Teutophobia

August 4th, 1942,

I have been here two months. The SS came and took our village. All of us. I have been forced to work. I have not seen my wife, or my children, since I came here. Though I think I know where they are. The "red house", as it is known, was alight all that day, the smell of burning flesh stretching right across the camp. I had heard rumours of Auschwitz-Birkenau, but nothing could have prepared me for the real thing. The tracks leading to the imposing front gate, barbed wire, guards with guns at every turn, mines in the fields if you survive the guards, and the smell… rotting flesh. Not just in the chambers, but now, in the height of summer, in the pits where the bodies are thrown before incineration. The sun heats them up, burns them. Every single body, melded together in a big knot. When we open the doors… the pyramid…the youngest at the top, trying to reach for air… It's a horrible sight. The soldiers…the soldiers frighten me… they tell us we have to do our jobs, but I can't, I can't! The soldiers, the G…G… I can't say it. I am one too, but I cannot say it! The thought scares me. The flag, oh the flag! What a terrifying sight! My own nationality, my country! I should be proud, but I am scared!

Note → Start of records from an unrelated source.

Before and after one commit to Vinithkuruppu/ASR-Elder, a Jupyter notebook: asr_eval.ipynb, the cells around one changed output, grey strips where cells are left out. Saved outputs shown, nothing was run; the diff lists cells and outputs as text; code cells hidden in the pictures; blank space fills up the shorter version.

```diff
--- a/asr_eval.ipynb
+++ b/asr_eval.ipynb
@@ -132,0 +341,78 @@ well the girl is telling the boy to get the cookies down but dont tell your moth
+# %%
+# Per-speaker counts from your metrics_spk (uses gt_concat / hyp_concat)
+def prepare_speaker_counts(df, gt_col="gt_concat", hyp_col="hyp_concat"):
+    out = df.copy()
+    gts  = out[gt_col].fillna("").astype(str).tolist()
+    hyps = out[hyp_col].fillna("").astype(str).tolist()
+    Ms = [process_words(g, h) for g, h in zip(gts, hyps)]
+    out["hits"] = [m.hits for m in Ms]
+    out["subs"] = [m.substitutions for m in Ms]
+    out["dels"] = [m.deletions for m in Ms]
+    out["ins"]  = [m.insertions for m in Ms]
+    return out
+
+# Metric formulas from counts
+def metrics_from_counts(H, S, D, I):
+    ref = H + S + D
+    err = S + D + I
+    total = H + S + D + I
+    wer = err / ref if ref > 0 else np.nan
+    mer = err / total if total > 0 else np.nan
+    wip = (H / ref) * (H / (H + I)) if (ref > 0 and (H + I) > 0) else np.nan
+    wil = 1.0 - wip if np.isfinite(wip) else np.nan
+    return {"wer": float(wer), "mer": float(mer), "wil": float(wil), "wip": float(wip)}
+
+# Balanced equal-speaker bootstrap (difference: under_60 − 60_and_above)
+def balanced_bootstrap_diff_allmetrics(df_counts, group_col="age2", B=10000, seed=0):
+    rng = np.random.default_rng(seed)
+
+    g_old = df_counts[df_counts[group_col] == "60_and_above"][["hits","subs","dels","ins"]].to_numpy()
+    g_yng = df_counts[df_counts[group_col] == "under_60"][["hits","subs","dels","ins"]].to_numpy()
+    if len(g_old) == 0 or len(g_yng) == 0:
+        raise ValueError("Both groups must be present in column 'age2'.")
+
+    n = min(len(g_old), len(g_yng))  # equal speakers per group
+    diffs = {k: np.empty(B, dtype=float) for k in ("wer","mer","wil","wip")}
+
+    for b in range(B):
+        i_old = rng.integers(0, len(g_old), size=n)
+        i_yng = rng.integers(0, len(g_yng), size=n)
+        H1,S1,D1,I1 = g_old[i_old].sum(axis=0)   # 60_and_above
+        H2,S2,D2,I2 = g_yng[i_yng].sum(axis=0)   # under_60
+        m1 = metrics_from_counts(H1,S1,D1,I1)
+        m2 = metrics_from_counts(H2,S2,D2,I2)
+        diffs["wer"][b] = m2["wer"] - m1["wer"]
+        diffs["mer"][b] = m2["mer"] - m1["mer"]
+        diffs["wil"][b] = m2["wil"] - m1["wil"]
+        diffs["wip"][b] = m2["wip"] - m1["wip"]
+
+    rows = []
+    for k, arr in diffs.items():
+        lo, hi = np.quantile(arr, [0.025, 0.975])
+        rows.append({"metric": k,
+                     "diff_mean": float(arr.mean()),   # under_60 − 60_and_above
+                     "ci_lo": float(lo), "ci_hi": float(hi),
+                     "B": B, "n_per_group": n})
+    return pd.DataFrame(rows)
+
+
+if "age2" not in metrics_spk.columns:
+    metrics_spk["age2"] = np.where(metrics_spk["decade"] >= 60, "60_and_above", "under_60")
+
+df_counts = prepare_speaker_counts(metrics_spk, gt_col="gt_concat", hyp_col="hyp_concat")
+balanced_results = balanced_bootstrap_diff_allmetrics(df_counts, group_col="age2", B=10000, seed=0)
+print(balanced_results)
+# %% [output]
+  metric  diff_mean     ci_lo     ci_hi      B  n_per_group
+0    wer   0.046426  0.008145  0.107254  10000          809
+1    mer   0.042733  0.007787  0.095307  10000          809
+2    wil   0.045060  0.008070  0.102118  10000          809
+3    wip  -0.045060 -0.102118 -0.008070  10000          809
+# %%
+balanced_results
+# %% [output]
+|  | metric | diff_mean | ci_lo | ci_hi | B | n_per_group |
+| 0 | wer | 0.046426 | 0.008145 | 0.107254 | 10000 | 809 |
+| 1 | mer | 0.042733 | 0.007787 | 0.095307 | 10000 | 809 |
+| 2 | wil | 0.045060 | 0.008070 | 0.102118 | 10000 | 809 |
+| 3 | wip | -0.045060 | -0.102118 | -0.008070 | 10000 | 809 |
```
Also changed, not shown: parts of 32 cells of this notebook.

Reichsführer-SS Heinrich Himmler came to visit the camp last month. Three weeks ago. He scares me the most! The Führer orders the killings, but never comes to see them. Himmler ordered the camp be built. Himmler grinned when he saw the dead bodies! He frightens me! He wears our colours with pride! The G…G… I cannot say it. Don't make me say it! The flag he bears on his uniform, a symbolism of out "great nation", strikes fear into my heart! Yellow reminds me of the heat of the furnaces we throw the bodies into! The heat, I threw a neighbour into just yesterday! The black, the black hearts of the men, the 'warriors', who order these merciless exterminations. The red…of the red… blood. Blood running through the streets. Blood that every night haunts my dreams!

Every night, I wake up terrified. Sweating, short of breath, dry mouth. My nightmares haunt my sleep. I fear insomnia. The other men in my bunker believe me to be mad. Maybe I am. Tomorrow, I go back to work. I wake up each night, never wanting to work. I want to die. But the soldiers say I am good for work. They threaten me…they beat me. They scare me. I cannot beat them. I feel my fear getting stronger every day. I dread going up to see them, up to the office. I have panic attacks before I go. I don't want to go. I don't want to carry on. Somebody help!

March 18th, 1946,

I have been called to court. To Nuremberg. They want me to give evidence on my time at Auschwitz-Birkenau. They are trying Ernst Kaltenbrunner. An SS leader. He visited the camp once. He frightened me. Not as much as Himmler, but he did. None of them, none of the G…G… leaders had any humanity.

I have been having panic attacks all day. I cannot stop sweating. I feel sick. I cannot speak, only write things down. My whole body shakes. I cannot breathe. I have been like it all day. I do not want to go. But I have been summoned by the Allies. They rescued me, I must answer their call. My brother, the one I am staying with here in Frankreich, tells me I must go. He tries to help me, but he thinks, like everybody else, that I am mad. I suffer with nightmares, I relive my time in the camp. I am not mad! I am scared! Why can nobody understand that?

November 1st, 2002,

They've finally diagnosed me. At 90 years of age, 60 years after all the suffering, they've finally diagnosed me. PTSD. Posttraumatic stress disorder. That's what they say I have. They say it spans from my time in the camp, and that it also comes from my phobia. Yes, I have a phobia. Fear of the G…G… my own race. My own people, my own culture. Every time I see anything to do with it, it scares me. It makes me relive my time in the camp. I see them still, in my dreams. The bodies. Oh, the bodies, all piled up. The soldiers, the leaders, Himmler… no! I have said enough. The thought alone scares me. Here, in England where I live now, it is safe. They say that my country is safe now. The Berlin is down, people live in harmony. But it still terrifies me. I am terrified of my own race, my own blood. Thanks to one mad man who I, like all else, believed in and voted for. I am scared, and scarred, by that now. I will forever be scared of them. Forever, scared.